┌─ MATERIALS PROVIDED

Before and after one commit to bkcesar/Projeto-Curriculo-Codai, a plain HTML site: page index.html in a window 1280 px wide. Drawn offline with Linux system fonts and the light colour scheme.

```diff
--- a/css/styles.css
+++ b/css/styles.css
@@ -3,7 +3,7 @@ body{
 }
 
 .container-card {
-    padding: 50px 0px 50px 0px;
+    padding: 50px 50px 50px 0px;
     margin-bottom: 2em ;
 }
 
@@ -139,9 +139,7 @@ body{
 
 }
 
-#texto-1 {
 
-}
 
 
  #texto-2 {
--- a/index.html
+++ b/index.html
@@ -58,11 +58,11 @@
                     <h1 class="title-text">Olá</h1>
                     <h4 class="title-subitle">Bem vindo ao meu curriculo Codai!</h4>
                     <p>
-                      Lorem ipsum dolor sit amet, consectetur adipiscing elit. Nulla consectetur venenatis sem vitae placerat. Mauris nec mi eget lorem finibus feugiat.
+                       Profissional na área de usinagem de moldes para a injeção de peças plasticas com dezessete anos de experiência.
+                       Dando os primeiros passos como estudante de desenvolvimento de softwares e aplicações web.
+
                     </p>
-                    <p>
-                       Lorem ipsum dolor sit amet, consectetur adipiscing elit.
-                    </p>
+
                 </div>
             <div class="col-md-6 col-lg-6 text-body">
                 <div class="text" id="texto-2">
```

└─
┌─ MATERIALS PROVIDED

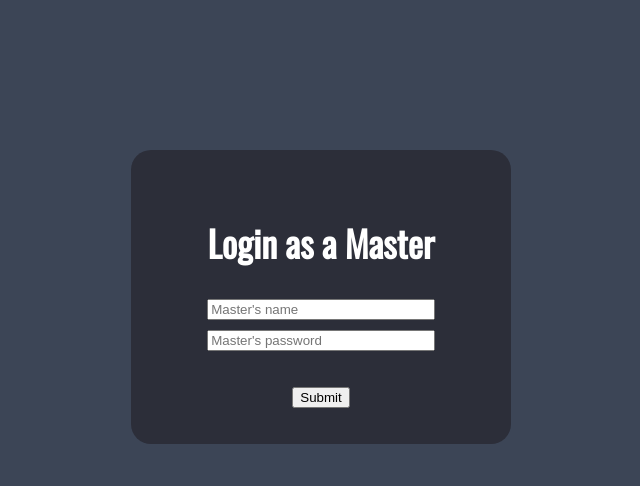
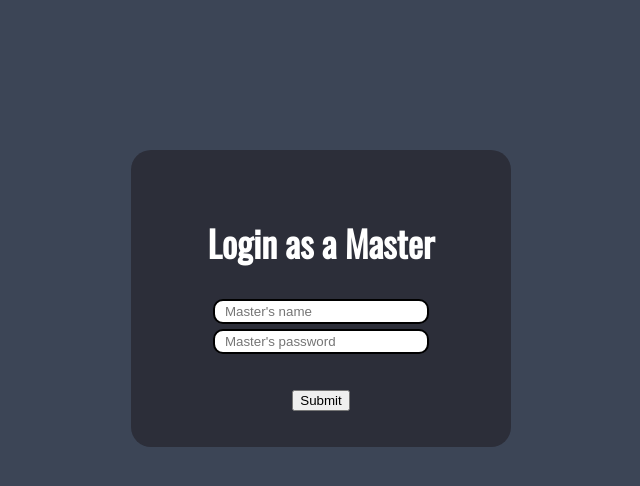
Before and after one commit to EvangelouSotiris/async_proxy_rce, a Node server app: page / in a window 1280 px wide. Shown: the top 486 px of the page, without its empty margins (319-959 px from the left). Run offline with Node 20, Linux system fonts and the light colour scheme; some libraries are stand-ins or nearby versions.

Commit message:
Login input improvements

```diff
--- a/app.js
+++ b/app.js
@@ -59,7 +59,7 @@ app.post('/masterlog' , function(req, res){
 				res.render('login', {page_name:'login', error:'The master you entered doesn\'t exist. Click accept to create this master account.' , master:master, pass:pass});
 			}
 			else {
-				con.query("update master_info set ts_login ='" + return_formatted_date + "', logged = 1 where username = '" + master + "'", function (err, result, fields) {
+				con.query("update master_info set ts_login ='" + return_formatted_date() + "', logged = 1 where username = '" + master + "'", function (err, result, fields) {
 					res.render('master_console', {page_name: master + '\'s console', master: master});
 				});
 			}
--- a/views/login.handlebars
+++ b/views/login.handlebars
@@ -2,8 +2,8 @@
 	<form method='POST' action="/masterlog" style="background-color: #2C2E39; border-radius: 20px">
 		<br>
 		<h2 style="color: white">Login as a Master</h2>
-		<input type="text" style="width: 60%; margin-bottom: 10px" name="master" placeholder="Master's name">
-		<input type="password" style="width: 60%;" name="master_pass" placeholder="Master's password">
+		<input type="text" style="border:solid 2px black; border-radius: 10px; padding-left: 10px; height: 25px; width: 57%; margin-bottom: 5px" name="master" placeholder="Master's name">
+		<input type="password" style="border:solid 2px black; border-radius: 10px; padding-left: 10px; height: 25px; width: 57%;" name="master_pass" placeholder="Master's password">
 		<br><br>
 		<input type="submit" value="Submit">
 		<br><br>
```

└─

[INSTRUCTIONS TO FOLLOW]
Go through the entries and filter for lines holding the word "masterlog"; copy each match.

[SOLUTION TO THE PROBLEM]
@@ -59,7 +59,7 @@ app.post('/masterlog' , function(req, res){
 	<form method='POST' action="/masterlog" style="background-color: #2C2E39; border-radius: 20px">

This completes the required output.